• [Problem details]: Print the entries below again exactly as they stand, but skip any picture.

• [Before-and-after page screenshots]:
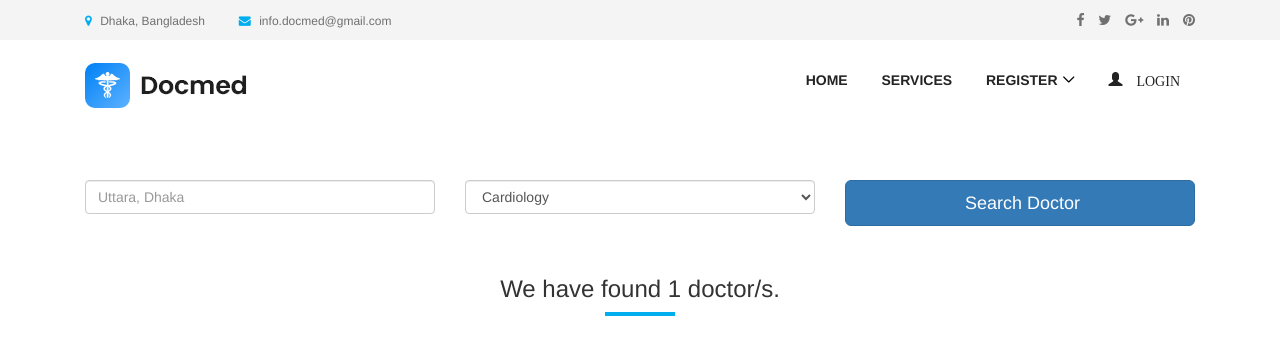
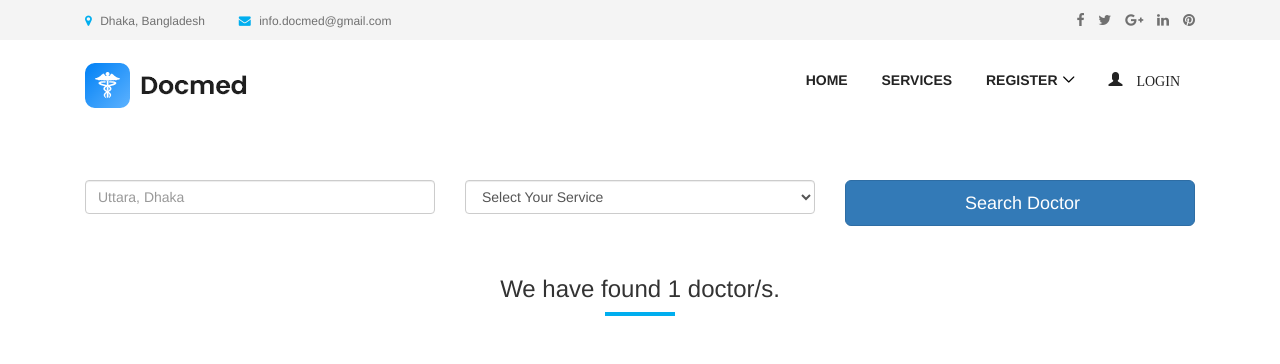
Before and after one commit to nazmul199512/django-doctor-appointment, a Django app: template templates/appointment/search.html in a window 1280 px wide. Shown: the top 364 px of the page. Run offline with Django 3.2, Linux system fonts and the light colour scheme; the template is opened without the code that fills it: most values are stand-ins (such as "Sample title", 1, 10 or a date in 2020); grey boxes marked "Sample" are stand-in pictures; parts of the project's set-up code (start-up, migrations or seed data) failed here and were passed over; some libraries are stand-ins or nearby versions; some web fonts are replaced.

Commit message:
Update search.html

```diff
--- a/templates/appointment/search.html
+++ b/templates/appointment/search.html
@@ -21,6 +21,7 @@
 
                         <div class="col-12 col-sm-6 col-md-6 col-lg-4 mb-4 mb-lg-0">
                             <select id="department" name="department" class="form-control">
+                                 <option style="display: none;" >Select Your Service</option>
                                 <option>Cardiology</option>
                                 <option>Dentistry</option>
                                 <option>ENT Specialists</option>
```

• [Output for this task]:
Before and after one commit to nazmul199512/django-doctor-appointment, a Django app: template templates/appointment/search.html in a window 1280 px wide. Shown: the top 364 px of the page. Run offline with Django 3.2, Linux system fonts and the light colour scheme; the template is opened without the code that fills it: most values are stand-ins (such as "Sample title", 1, 10 or a date in 2020); grey boxes marked "Sample" are stand-in pictures; parts of the project's set-up code (start-up, migrations or seed data) failed here and were passed over; some libraries are stand-ins or nearby versions; some web fonts are replaced.

Commit message:
Update search.html

```diff
--- a/templates/appointment/search.html
+++ b/templates/appointment/search.html
@@ -21,6 +21,7 @@
 
                         <div class="col-12 col-sm-6 col-md-6 col-lg-4 mb-4 mb-lg-0">
                             <select id="department" name="department" class="form-control">
+                                 <option style="display: none;" >Select Your Service</option>
                                 <option>Cardiology</option>
                                 <option>Dentistry</option>
                                 <option>ENT Specialists</option>
```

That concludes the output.